What to do in Thailand
What to do in Thailand
What to do in Thailand

In this exotically inviting land where the weather is usually hot and sunny, travel is easy and the food is delicious and plentiful, there isn’t really much that you can’t do. No matter what you are into, whether it be extreme sports, sunbathing, exploring, discovering a new culture or pure hedonism, Thailand is the perfect place to do it, whilst getting a tan at the same time.

Thailand’s temples – known as wats – are big, richly decorated and contain an interesting assortment of treasures. Every town has a large assortment of temples, with perhaps the highest concentrations in Bangkok, Chiang Mai and Ayutthaya. Some temples not to be missed are Wat Arun on the Chaopraya river in Bangkok, Wat Po, also in Bangkok and Chiang Mai’s Wat Benchamabophit. Whilst in Chiang Mai, climb Doi Suthet to see Wat Doi Suthep, which offers stunning views over the area.

As well as spectacular scenery, Thailand’s islands and beaches offer a good opportunity to take part in diving and snorkeling, the clear blue water offering glimpses of colourful coral and fish. Koh Tao is rapidly becoming the most popular island for diving and snorkelling, whilst Koh Phi Phi and Phuket are also popular. Other water ports available include sailing and windsurfing. At many places, bungee jumping and rock climbing are the order of the day, whilst paintballing offers a good opportunity to let of some steam.

Thailand has some beautiful golf courses, some designed by skilled international golfers. Muay Thai is the national sport and no trip is complete without watching a match or even training and competing yourself.

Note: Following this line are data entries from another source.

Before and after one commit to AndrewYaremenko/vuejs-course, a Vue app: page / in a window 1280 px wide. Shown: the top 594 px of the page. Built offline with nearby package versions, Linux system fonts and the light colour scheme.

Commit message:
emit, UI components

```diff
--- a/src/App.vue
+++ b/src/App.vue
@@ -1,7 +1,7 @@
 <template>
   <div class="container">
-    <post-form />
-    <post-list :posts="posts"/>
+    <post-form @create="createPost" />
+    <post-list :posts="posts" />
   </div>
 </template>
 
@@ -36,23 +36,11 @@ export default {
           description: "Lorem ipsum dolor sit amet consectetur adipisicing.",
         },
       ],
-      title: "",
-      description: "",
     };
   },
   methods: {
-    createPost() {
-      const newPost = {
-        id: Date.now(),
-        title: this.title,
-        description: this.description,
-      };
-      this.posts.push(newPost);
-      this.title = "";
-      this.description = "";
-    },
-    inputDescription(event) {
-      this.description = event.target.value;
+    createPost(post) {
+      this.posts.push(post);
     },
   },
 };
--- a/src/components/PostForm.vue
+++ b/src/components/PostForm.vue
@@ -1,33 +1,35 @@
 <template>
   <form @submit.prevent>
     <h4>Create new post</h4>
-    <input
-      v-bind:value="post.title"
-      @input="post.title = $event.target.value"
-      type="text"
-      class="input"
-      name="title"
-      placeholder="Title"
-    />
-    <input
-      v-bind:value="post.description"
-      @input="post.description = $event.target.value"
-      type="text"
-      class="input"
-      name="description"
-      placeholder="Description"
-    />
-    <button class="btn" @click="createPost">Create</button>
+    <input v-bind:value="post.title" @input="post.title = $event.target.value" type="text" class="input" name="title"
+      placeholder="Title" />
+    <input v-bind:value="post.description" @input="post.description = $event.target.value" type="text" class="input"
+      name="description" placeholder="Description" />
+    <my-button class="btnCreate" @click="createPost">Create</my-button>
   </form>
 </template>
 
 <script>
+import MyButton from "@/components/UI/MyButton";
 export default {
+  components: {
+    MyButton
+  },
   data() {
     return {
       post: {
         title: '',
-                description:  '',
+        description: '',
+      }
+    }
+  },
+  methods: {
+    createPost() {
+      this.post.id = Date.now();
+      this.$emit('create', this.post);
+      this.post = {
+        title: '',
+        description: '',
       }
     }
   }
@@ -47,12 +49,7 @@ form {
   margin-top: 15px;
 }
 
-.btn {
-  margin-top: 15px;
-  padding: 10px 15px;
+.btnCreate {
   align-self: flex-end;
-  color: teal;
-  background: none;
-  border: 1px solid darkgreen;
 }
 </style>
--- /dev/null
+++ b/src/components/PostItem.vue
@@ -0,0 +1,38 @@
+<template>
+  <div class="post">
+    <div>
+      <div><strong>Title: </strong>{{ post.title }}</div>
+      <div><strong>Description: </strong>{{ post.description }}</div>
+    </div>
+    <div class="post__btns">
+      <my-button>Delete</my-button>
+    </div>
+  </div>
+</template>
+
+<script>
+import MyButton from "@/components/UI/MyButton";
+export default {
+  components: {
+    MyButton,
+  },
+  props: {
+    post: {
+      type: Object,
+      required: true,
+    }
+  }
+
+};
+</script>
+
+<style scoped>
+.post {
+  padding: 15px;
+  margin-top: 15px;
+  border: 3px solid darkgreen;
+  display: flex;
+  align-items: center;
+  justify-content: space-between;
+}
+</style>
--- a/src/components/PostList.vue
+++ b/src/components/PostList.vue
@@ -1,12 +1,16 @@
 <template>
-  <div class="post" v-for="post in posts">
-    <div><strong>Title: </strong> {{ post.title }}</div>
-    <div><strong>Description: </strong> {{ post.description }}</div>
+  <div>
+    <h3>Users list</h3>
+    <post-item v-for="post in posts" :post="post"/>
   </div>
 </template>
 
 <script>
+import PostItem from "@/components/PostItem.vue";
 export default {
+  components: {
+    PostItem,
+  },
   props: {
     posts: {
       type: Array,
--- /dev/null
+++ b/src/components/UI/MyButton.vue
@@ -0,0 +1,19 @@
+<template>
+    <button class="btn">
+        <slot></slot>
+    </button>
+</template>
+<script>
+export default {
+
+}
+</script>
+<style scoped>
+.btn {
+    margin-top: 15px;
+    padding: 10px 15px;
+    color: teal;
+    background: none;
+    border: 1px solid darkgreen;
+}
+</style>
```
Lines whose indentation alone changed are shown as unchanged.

The amazing landscape makes Thailand a great place for walking and trekking, the hill tribe villages to the north making a great stop over or a three or four day trek.

Many come to this deeply spiritual country to learn about meditation, and there are numerous meditation courses available. Whilst here, you can also learn the ancient art of massage or join yoga classes on the beach.

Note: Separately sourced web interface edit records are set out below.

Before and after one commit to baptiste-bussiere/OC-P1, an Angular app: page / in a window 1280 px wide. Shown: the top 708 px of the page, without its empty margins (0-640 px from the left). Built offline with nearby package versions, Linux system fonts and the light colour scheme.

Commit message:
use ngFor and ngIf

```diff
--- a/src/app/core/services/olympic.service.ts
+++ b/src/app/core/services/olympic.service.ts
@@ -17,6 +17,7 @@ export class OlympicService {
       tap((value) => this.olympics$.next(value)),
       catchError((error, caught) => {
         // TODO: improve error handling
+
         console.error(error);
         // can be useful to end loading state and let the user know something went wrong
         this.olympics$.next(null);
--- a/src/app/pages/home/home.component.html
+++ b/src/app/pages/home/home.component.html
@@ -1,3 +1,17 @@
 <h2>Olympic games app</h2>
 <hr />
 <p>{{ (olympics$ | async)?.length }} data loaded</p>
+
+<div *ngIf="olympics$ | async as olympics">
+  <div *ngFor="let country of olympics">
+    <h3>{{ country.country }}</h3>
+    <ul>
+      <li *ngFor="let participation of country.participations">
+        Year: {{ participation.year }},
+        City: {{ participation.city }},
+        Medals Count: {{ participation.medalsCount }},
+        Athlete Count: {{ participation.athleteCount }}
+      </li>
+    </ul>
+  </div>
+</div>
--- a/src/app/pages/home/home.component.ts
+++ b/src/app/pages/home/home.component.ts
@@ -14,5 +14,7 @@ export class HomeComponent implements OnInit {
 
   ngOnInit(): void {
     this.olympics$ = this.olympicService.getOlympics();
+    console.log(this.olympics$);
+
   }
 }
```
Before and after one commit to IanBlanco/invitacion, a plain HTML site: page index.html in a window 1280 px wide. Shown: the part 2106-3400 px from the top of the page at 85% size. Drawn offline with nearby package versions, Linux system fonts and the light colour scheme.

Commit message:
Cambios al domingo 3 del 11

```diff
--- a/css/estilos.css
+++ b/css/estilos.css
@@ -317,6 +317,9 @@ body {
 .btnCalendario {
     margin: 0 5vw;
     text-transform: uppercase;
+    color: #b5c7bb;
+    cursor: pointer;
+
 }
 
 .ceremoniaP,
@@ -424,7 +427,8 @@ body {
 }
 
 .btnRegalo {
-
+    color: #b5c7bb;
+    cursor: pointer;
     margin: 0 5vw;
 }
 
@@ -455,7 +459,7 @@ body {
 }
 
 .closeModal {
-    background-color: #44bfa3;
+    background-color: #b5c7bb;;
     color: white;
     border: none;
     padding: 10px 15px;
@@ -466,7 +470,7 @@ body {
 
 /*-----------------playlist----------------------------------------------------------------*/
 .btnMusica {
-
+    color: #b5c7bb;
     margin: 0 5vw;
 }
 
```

Thai food is some of the best in the world, and you will find some outstanding restaurants, offering everything from international style dining, dining aboard river cruises or simply eating at a tiny table on the street.

The spas and saunas are also a great place to unwind and be pampered; whilst for many cosmetic surgery and cosmetic dentistry provide the opportunity for self improvement. Also, there are plenty of chances to indulge in a little retail therapy.

Thailand has a great selection of outdoor markets, floating markets, stores and shopping centres. Do not miss Bangkok’s Chatuchak market, MBK, Paragon or the night bazaar at Suan Lum, whilst Chiang Mai’s Night Market draws visitors from all over the world.

For people wishing to take in some culture there are some interesting museums, art galleries, exhibitions and displays of Thai dancing. Thailand also has some interesting theme parks, shows and zoos such as Sri Racha Tiger Zoo.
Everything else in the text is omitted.